To do: Check each line of the data below for the word "import", then extract the ones that have it.

Data section:
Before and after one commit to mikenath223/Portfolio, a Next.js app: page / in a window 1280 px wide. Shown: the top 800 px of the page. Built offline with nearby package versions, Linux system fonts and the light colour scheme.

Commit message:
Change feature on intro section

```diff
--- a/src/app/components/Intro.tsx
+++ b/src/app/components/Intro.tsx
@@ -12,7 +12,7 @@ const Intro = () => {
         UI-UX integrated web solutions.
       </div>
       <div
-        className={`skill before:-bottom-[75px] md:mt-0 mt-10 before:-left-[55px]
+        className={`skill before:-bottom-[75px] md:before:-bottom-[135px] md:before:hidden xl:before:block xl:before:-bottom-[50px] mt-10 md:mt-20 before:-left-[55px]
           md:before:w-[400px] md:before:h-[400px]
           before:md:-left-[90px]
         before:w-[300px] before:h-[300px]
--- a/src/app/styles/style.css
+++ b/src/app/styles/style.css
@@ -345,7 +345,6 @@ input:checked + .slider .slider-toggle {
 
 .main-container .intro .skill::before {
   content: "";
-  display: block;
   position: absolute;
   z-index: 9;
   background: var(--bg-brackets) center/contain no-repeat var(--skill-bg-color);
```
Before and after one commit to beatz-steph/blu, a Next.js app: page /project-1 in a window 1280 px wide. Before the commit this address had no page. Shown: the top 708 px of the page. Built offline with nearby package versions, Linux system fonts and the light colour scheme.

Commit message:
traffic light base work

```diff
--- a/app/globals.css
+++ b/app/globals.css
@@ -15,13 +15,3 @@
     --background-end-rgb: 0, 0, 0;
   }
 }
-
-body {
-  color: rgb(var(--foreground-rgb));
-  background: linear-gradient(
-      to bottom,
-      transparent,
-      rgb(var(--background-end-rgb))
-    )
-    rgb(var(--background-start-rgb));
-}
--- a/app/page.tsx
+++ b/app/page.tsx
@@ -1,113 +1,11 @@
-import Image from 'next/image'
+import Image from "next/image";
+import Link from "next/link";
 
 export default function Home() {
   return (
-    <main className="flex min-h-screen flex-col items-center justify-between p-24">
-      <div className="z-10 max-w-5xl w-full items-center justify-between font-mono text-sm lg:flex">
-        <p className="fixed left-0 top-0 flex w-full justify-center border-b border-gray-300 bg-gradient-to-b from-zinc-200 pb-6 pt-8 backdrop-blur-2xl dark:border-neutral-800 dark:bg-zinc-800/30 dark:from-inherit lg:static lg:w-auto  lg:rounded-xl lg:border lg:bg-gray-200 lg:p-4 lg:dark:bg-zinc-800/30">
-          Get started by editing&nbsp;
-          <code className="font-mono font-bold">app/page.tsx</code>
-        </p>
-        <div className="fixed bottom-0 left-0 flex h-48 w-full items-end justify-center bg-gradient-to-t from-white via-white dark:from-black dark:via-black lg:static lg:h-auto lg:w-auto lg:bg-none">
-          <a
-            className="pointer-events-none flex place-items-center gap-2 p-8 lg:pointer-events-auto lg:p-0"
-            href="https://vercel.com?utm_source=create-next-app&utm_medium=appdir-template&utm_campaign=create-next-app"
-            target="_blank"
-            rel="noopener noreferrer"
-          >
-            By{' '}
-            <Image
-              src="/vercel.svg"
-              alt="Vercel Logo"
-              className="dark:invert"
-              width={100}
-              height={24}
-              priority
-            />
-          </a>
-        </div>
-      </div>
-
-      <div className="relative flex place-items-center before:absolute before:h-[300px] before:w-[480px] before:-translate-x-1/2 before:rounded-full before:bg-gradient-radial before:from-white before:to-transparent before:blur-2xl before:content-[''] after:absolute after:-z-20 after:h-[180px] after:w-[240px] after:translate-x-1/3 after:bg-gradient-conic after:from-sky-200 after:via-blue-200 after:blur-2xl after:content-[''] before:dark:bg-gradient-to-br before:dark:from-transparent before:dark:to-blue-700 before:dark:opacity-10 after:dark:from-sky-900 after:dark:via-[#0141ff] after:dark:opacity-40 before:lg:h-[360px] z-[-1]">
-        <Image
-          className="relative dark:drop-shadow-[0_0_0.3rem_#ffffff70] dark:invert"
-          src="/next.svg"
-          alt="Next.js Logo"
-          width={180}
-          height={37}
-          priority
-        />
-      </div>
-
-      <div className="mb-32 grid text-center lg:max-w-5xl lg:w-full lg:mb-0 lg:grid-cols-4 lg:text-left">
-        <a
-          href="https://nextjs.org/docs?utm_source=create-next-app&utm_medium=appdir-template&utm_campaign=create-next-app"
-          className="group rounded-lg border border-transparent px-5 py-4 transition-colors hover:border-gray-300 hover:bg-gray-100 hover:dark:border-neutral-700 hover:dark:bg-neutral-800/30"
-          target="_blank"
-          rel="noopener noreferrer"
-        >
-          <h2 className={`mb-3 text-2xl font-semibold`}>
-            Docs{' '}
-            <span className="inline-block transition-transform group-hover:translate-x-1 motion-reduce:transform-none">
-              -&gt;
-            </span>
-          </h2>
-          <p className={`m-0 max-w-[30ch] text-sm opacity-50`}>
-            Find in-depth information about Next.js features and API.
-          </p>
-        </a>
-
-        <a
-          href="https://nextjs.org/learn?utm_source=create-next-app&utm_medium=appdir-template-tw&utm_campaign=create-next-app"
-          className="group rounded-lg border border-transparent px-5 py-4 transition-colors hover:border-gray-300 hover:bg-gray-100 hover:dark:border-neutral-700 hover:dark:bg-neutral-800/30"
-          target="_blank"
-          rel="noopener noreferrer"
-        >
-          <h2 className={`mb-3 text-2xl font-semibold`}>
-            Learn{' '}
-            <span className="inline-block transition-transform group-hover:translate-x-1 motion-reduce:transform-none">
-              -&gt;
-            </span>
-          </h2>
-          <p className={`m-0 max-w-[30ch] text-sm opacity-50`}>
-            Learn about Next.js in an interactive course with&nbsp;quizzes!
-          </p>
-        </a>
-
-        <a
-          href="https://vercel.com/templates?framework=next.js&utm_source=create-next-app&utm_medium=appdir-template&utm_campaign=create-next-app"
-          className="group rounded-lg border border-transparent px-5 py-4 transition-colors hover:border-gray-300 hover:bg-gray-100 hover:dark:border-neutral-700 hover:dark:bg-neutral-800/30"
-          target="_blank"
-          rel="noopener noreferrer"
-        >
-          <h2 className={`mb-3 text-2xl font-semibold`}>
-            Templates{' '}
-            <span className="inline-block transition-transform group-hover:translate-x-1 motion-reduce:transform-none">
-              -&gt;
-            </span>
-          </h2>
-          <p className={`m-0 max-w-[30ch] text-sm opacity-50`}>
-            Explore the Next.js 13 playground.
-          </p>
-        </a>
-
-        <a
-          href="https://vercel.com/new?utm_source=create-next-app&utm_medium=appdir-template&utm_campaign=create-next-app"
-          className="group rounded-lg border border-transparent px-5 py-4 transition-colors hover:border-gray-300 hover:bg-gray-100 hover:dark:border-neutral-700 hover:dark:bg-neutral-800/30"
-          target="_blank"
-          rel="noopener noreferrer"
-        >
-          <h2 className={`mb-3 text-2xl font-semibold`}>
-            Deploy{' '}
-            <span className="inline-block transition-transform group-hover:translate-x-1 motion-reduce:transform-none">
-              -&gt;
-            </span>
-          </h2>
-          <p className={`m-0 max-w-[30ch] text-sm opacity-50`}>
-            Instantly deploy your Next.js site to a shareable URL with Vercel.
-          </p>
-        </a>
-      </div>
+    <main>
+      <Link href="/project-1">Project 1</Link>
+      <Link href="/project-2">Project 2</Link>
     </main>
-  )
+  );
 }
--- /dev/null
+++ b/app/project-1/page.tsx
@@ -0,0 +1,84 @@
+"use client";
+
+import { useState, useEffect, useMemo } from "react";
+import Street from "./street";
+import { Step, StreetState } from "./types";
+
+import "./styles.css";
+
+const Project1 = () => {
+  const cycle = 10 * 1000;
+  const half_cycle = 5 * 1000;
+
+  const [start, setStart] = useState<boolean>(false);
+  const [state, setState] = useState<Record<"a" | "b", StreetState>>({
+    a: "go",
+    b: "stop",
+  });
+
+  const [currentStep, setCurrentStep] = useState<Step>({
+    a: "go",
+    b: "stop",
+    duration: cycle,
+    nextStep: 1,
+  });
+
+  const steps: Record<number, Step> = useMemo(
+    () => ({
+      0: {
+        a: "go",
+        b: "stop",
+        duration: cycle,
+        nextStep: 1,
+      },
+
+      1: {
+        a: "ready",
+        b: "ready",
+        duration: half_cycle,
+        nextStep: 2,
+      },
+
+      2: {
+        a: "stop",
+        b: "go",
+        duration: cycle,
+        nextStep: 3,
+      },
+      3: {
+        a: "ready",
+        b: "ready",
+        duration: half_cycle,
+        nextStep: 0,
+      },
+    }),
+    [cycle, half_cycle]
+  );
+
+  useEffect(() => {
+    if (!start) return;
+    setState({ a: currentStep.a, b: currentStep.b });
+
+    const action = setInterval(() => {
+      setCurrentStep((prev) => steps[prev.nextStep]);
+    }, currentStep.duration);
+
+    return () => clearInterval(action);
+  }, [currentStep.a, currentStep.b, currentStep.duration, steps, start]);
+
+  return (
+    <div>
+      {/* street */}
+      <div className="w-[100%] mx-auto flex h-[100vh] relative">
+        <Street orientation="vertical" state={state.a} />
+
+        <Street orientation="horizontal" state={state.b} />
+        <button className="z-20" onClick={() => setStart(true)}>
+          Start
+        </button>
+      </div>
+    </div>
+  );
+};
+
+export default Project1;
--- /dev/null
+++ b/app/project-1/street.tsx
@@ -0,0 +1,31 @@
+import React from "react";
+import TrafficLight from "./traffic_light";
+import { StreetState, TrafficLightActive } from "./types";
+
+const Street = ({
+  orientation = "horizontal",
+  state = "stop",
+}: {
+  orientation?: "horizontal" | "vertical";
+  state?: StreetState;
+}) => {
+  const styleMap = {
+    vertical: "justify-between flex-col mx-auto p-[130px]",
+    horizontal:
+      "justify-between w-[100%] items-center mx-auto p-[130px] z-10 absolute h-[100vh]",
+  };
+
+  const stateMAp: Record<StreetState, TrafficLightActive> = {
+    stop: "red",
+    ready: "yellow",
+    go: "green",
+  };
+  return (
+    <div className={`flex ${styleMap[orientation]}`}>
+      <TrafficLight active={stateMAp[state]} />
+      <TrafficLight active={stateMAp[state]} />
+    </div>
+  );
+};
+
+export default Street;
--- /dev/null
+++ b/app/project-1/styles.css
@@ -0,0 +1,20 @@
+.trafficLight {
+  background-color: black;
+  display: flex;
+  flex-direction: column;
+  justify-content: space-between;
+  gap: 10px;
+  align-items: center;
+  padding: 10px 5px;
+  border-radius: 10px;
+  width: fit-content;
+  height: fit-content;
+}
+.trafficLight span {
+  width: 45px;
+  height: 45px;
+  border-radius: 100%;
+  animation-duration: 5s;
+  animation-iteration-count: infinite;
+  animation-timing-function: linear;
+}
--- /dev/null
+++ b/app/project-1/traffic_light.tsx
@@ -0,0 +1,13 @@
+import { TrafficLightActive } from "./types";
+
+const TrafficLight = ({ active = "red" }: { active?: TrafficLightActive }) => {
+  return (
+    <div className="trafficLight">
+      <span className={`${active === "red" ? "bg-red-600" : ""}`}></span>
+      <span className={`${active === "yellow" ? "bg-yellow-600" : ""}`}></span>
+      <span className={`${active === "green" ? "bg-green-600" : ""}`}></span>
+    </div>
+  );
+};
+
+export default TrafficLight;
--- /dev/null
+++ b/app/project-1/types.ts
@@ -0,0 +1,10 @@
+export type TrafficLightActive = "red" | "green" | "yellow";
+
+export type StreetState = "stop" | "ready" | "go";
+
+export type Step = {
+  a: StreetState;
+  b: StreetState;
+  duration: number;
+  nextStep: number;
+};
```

Response for this exercise:
-import Image from 'next/image'
+import Image from "next/image";
+import Link from "next/link";
+import { useState, useEffect, useMemo } from "react";
+import Street from "./street";
+import { Step, StreetState } from "./types";
+import "./styles.css";
+import React from "react";
+import TrafficLight from "./traffic_light";
+import { StreetState, TrafficLightActive } from "./types";
+import { TrafficLightActive } from "./types";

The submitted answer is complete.